There will be no traffic impacts during the Memorial Day holiday but another two days of brief traffic holds will take place in June when a helicopter is used to drape the rockfall mesh over the slope. Work is planned to be complete before the Fourth of July holiday.
This rockfall mitigation work will help stabilize the slope where a 2019 rockslide the day after Thanksgiving prompted an emergency closure of I-70.
Summer Planning Guide: I-70 Mountain Corridor
According to a press release distributed to media outlets on Monday, May 17, the Colorado Department of Transportation reported, the Interstate 70 Mountain Corridor between Denver and Grand Junction will have a busy construction season this spring and summer as the Colorado Department of Transportation is making numerous improvements to the corridor.
Go to the I-70 Mountain Corridor page to see larger versions of the maps below.
“While we have a lot of work to do, we are carefully coordinated across the state so that the typical traveler will experience limited disruptions,” said CDOT Executive Director Shoshana Lew. “Still, if you plan to travel through the high country on I-70, it is always best to plan ahead and be prepared for changing conditions. If you are traveling during nighttime hours – when many of our lane closures are planned – expect small changes to traffic patterns and go just a little slower to handle these changes safely.”
Because I-70 is so heavily used, and the weather conditions in the high country limit the time to do much of the upkeep work on the interstate, CDOT will conduct the work with the least impact as possible to motorists. Most of the lane closures on I-70 from C-470 to the Eisenhower Johnson Memorial Tunnel will occur overnight, with daytime work restricted to emergencies and short-term traffic holds for rockfall mitigation. No lane closures will be planned on weekends or holidays. There will be daytime lane closures on nearby US 6 Clear Creek County and US 40.
“Travelers should be aware of planned work along both I-70 and some of the popular parallel routes like US-6 and US-40,” said Denver Metro Regional Transportation Director Paul Jesaitis. “If you are headed to the mountains from the Front Range, know before you go so that you can enjoy summertime in the mountains.”

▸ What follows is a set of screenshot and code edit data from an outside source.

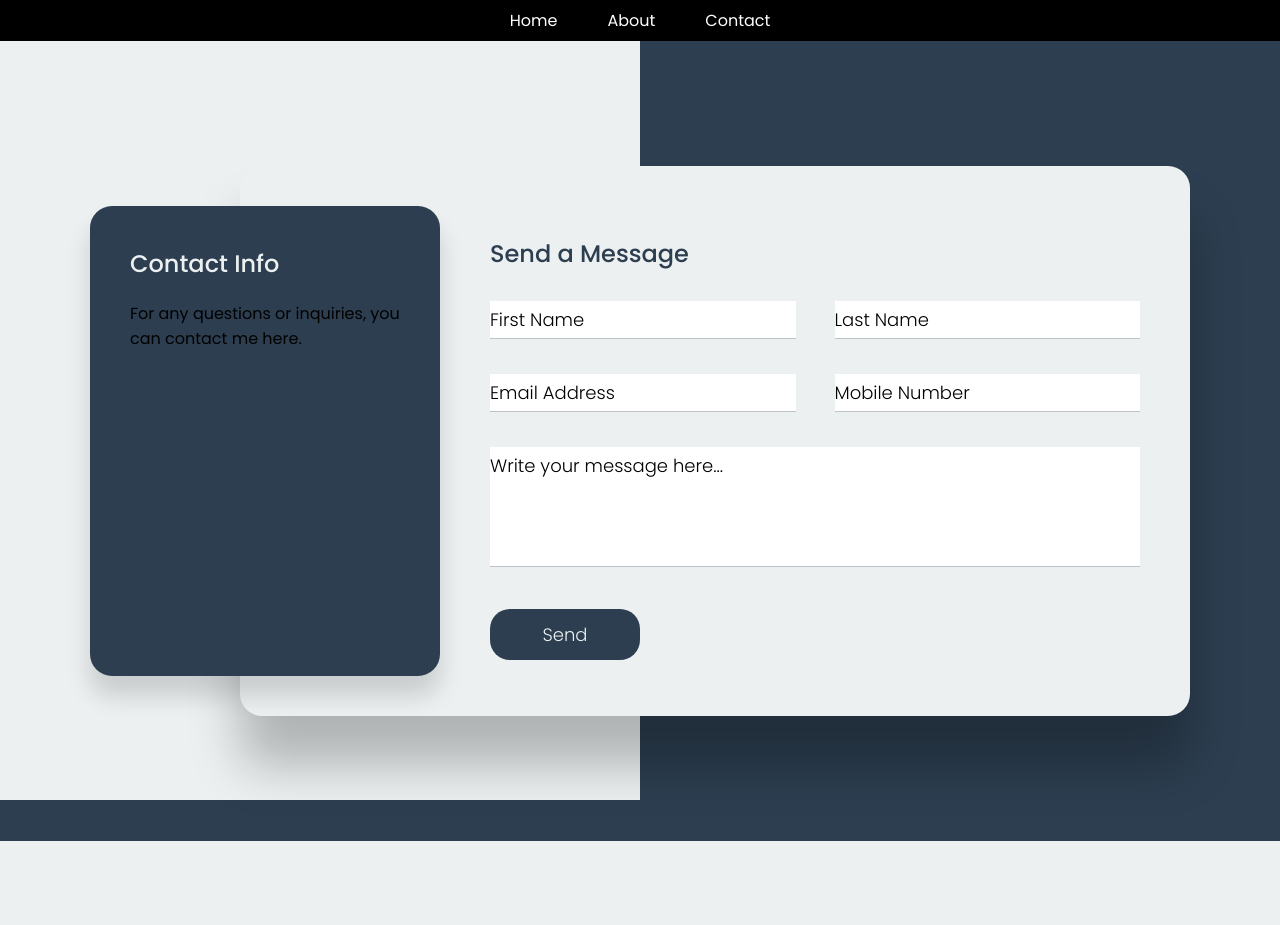
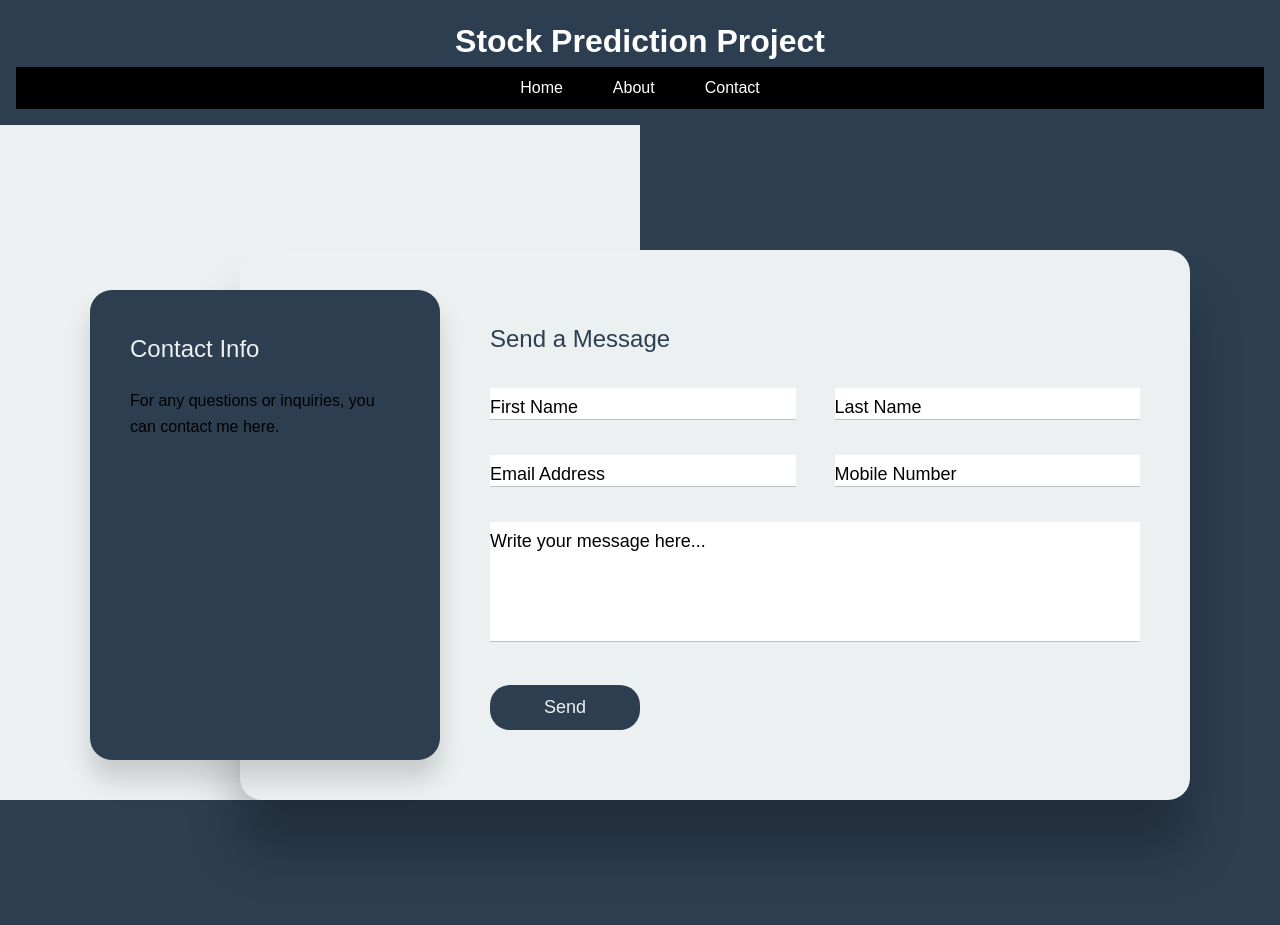
Before and after one commit to JacobYealy/StockPredictor, a Flask app: page /contact in a window 1280 px wide. Before the commit the page ends 841 px from the top, so only its background shows below. Run offline with Flask 3, Linux system fonts and the light colour scheme.

Commit message:
Aesthetic improvements

```diff
--- a/static/contact.css
+++ b/static/contact.css
@@ -1,5 +1,3 @@
-@import url('http://fonts.googleapis.com/css2?family=Poppins:wght@200;300;400;500;600;700;800;900&display=swap');
-
 * {
     margin: 0;
     padding: 0;
@@ -298,6 +296,27 @@ nav ul li a:hover {
     transform: rotate(45deg) translate(-5px, -6px);
 }
 
+body, h1, h2, h3, ul, p {
+    margin: 0;
+    padding: 0;
+}
+
+body {
+    background-color: #F5F5F5;
+    font-family: Arial, sans-serif;
+    line-height: 1.6;
+}
+
+header {
+    background-color: #2C3E50;
+    color: white;
+    text-align: center;
+    padding: 1em;
+    position: relative;
+    z-index: 9999;
+    width: 100%;
+}
+
 /* Mobile view styling */
 @media screen and (max-width: 768px) {
     .hamburger-menu {
--- a/templates/contact.html
+++ b/templates/contact.html
@@ -5,16 +5,6 @@
     <meta charset="utf-8">
     <meta name="viewport" content="width=device-width, initial-scale=1.0">
     <title> Contact </title>
-    <style>
-        @import url('https://fonts.googleapis.com/css2?family=Poppins:wght@200&display=swap');
-        @import url('https://fonts.googleapis.com/css2?family=Poppins:wght@300&display=swap');
-        @import url('https://fonts.googleapis.com/css2?family=Poppins:wght@400&display=swap');
-        @import url('https://fonts.googleapis.com/css2?family=Poppins:wght@500&display=swap');
-        @import url('https://fonts.googleapis.com/css2?family=Poppins:wght@600&display=swap');
-        @import url('https://fonts.googleapis.com/css2?family=Poppins:wght@700&display=swap');
-        @import url('https://fonts.googleapis.com/css2?family=Poppins:wght@800&display=swap');
-        @import url('https://fonts.googleapis.com/css2?family=Poppins:wght@900&display=swap');
-    </style>
     <link rel="stylesheet" href="{{ url_for('static', filename='contact.css') }}">
     <!-- Adding jQuery -->
     <script src="https://code.jquery.com/jquery-3.6.0.min.js"></script>
@@ -22,6 +12,7 @@
 
 <body>
     <header>
+        <h1>Stock Prediction Project</h1>
         <!-- Hamburger Icon -->
         <div class="hamburger-menu">
             <div class="line line1"></div>
```
Also changed, not shown: templates/about.html (+0 -58 lines).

“In addition to a number of projects in Glenwood Canyon, CDOT crews will conduct a variety of maintenance operations from the Continental Divide to the Utah border,” said Northwest Regional Transportation Director Mike Goolsby. “The daily work on these projects will be limited to relatively small areas that reduce the impacts to travelers, but drivers still need to be aware of these minor disruptions.”
Multiple projects are underway in Glenwood Canyon with several scheduled to be complete before the busy summer travel season. Motorists should plan for lower speeds and intermittent daytime single lane closures. If there is a safety closure in Glenwood Canyon due to a Flash Flood Warning, CDOT recommends the alternate route if the closure is anticipated to last longer than two hours. Motorists should detour by traveling via CO 9 to US 40 to CO 13.
Motorists should be prepared for heavy traffic along the highly traveled mountain corridor during the busy summer season, give themselves some extra time to reach their destination, drive safely through work zones and check out COtrip.org for the latest road conditions.